(NEXSTAR) – Golf legend Tiger Woods thanked medical staff and supporters after returning home to recover from serious leg injuries he suffered after crashing an SUV in the Los Angeles suburbs nearly a month ago.

“Happy to report that I am back home and continuing my recovery. I am so grateful for the outpouring of support and encouragement that I have received over the past few weeks,” Woods said in a statement Tuesday. “Thank you to the incredible surgeons, doctors, nurses and staff at Harbor-UCLA Medical Center and Cedars-Sinai Medical Center. You have all taken such great care of me and I cannot thank you enough.

It’s not yet clear whether or not Woods, now 45-years-old, will be able to continue his Hall of Fame career after the single-vehicle wreck left him with a shattered tibia and fibula bones. Doctors used a combination of screws and pins to repair the damage.

Woods was driving a 2021 Geneses GV8o courtesy car loaned to him by the Genesis Invitational at Riviera Country Club when the crash happened the morning of Feb. 23.

A man who lives in the area first found Woods inside the mangled SUV; he later told deputies that the golfing great lost consciousness as he tried to talk to him.

The first deputy, Carlos Gonzalez, arrived minutes later the morning of Feb. 23 and has said Woods appeared to be in shock but was conscious and able to answer basic questions. Woods suffered severe injuries to his right leg and cuts to his face.

Woods told deputies — both at the wreckage and later at the hospital — that he did not know how the crash occurred and didn’t remember driving, according to the affidavit.

Sheriff Alex Villanueva has said Woods was driving alone in good weather, there was no evidence of impairment, and the crash was “purely an accident.” However, depending on what is found on the data recorder, Woods could face a misdemeanor driving charge or a traffic citation.

Dr. Andre Campbell, a trauma surgeon at Zuckerberg San Francisco General Hospital and Trauma Center, said it’s not unusual for patients in major vehicle crashes to lose consciousness or experience memory lapses.

“A lot of times people will tell you, ‘I don’t remember what happened,’ ” he said, adding the memory loss may never return.

“This is a credit to modern engineering, really, that he’s alive,” said Campbell, who is not involved in Woods’ treatment and spoke generally about trauma patients.

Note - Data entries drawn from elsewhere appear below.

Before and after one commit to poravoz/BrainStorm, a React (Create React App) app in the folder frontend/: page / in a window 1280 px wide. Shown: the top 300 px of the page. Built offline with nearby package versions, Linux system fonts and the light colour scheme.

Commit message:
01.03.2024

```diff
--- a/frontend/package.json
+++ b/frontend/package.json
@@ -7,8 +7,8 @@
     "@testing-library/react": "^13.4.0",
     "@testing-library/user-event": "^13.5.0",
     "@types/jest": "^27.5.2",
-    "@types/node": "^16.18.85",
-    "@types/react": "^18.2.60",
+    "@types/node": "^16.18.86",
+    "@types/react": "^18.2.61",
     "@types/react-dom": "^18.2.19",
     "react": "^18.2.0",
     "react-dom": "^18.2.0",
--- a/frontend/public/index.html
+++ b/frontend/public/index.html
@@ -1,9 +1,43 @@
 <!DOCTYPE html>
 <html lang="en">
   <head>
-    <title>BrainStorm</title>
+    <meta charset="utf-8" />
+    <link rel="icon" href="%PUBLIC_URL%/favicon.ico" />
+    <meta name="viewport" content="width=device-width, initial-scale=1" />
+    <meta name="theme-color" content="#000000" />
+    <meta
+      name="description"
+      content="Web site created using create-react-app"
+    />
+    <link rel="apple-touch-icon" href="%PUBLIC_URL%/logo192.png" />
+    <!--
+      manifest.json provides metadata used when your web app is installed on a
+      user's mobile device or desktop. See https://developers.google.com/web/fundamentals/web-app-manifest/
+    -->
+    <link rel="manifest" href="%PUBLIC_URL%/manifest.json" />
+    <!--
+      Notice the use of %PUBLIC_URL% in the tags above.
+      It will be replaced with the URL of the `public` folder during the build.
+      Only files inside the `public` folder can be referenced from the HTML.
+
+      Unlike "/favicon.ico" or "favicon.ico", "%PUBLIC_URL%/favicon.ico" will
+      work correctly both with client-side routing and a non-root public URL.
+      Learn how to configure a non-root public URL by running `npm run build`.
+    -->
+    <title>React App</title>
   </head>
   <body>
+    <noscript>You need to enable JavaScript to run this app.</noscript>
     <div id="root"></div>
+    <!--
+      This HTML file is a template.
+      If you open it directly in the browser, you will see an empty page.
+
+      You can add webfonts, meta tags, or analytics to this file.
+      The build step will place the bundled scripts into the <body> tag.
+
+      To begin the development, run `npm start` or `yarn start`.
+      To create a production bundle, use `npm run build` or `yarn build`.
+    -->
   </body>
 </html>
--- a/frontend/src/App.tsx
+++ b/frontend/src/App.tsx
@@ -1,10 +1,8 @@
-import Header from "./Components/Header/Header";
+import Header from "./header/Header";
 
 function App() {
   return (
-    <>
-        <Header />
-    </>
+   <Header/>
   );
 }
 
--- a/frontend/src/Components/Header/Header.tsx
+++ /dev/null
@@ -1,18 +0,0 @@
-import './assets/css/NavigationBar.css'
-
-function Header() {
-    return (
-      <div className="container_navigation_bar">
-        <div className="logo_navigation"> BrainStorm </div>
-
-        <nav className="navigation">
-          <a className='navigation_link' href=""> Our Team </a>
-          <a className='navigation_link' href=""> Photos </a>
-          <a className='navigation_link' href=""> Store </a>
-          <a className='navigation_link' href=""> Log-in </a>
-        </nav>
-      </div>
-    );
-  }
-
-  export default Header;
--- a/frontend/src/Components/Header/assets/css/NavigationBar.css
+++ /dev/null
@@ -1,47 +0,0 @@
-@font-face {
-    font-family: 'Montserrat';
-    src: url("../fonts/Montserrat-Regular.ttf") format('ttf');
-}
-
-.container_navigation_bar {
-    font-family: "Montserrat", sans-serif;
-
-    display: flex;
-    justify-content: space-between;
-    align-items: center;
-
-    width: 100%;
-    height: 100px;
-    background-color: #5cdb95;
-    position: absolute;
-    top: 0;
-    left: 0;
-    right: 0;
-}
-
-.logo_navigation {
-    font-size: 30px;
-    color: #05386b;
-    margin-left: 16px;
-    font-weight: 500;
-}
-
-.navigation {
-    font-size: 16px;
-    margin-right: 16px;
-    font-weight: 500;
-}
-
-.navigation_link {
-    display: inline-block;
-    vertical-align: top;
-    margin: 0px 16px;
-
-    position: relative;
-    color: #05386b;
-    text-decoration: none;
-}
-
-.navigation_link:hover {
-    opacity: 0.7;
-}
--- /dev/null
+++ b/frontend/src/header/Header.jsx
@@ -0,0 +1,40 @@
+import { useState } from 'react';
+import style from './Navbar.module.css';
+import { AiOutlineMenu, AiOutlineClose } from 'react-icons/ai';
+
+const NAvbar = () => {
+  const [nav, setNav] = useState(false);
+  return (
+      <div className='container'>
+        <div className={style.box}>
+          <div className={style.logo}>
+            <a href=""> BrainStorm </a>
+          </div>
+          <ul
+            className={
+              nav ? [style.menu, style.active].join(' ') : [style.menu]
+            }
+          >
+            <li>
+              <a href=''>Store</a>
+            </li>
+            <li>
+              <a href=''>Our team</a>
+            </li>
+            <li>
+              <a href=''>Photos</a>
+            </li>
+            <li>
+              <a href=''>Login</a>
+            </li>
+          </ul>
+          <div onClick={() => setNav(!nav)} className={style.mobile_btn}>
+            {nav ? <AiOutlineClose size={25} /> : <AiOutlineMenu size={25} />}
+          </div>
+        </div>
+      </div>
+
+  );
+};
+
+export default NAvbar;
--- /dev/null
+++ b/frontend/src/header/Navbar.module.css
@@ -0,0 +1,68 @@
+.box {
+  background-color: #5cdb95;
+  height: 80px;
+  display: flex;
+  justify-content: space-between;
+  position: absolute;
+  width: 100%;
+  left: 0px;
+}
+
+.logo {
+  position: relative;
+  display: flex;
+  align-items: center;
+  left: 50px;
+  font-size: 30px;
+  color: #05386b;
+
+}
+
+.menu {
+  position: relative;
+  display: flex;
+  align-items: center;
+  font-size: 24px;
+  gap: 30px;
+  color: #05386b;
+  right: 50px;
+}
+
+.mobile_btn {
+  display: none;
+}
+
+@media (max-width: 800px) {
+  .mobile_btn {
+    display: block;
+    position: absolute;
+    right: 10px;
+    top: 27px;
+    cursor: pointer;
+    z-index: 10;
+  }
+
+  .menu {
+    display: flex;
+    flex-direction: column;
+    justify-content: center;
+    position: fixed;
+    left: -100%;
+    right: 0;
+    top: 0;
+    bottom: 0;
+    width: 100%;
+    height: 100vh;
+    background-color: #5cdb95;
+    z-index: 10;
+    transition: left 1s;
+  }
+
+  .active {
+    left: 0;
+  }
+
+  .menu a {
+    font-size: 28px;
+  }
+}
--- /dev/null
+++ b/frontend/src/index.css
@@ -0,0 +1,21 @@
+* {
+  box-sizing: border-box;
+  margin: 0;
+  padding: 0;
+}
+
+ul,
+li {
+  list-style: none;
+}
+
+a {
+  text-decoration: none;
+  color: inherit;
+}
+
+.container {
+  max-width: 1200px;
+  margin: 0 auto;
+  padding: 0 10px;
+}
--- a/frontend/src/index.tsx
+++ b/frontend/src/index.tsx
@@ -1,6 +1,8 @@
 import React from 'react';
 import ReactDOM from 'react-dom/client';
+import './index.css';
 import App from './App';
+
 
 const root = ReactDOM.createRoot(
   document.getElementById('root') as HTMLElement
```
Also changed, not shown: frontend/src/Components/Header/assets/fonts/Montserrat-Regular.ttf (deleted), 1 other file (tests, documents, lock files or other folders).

It was the 10th surgery of his career and came two months after a fifth back surgery. Through it all, Woods has never gone an entire year without playing, dating back to his first PGA Tour event as a 16-year-old in high school.

The Associated Press contributed to this report.